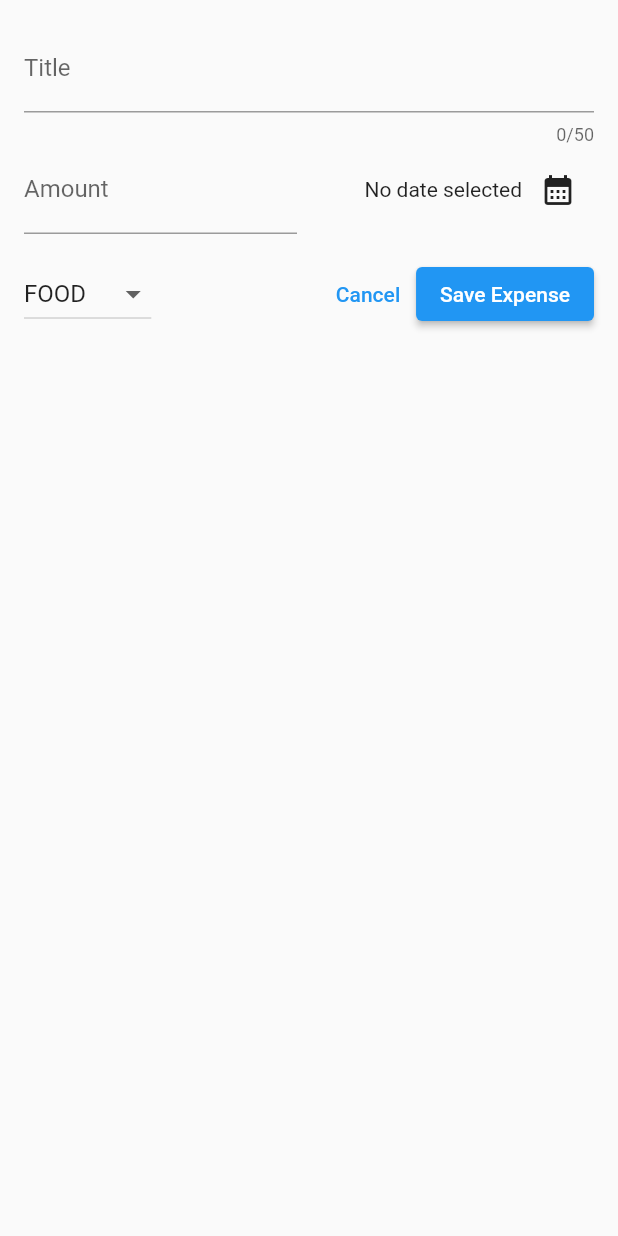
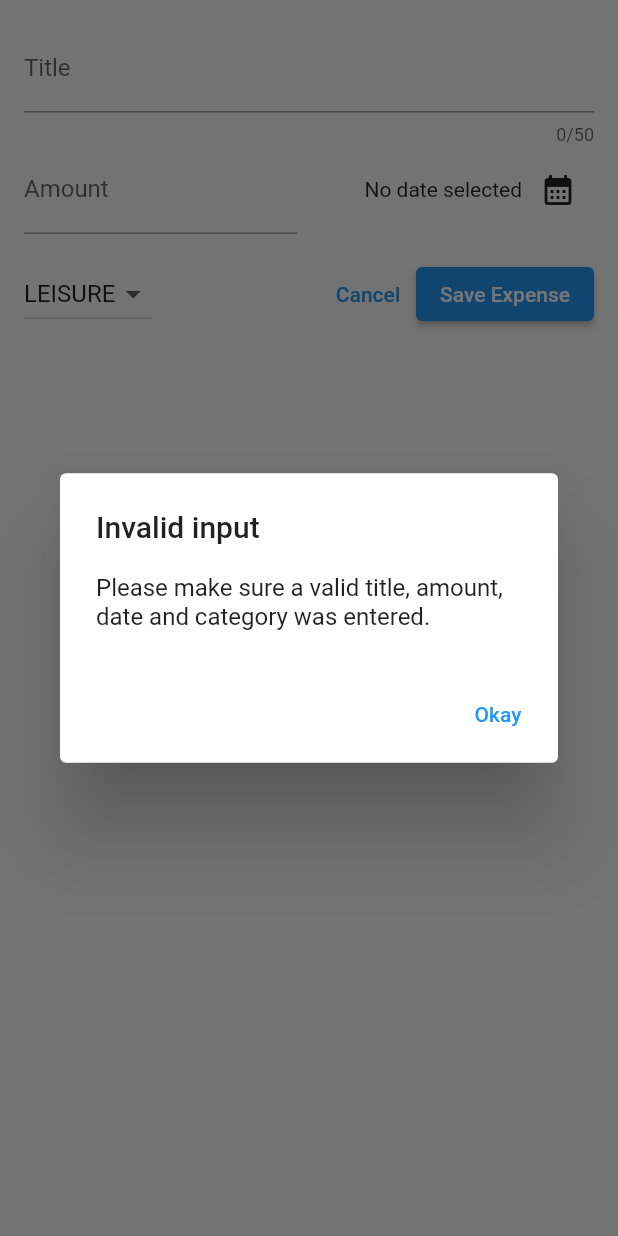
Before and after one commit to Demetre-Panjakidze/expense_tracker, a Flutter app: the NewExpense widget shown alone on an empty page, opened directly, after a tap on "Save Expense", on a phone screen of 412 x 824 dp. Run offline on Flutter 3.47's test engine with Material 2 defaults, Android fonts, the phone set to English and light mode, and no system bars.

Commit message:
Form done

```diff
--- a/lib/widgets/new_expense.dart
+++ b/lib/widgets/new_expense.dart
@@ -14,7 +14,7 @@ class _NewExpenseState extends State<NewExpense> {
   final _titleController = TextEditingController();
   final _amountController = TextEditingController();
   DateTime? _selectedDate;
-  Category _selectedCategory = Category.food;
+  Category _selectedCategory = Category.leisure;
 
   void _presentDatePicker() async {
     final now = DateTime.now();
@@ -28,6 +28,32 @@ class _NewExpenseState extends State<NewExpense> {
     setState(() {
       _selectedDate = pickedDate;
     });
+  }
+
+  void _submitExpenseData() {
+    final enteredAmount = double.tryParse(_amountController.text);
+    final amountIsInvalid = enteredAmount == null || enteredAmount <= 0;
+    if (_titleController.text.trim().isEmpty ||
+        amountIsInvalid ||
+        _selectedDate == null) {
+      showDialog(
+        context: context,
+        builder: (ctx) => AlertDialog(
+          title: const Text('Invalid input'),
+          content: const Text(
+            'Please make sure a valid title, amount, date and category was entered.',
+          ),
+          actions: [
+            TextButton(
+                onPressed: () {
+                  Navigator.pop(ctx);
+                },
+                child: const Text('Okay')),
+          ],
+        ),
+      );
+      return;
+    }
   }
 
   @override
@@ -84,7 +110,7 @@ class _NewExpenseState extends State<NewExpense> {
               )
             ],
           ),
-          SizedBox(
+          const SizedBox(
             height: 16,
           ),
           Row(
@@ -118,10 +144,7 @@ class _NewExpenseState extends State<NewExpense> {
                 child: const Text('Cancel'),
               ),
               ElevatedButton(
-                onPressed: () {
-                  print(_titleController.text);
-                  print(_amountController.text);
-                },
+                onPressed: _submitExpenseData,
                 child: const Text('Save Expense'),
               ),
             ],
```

WORK INSTRUCTION :: Show me each line of the listing above with "TextEditingController" in it.

FINISHED EXERCISE ::
   final _titleController = TextEditingController();
   final _amountController = TextEditingController();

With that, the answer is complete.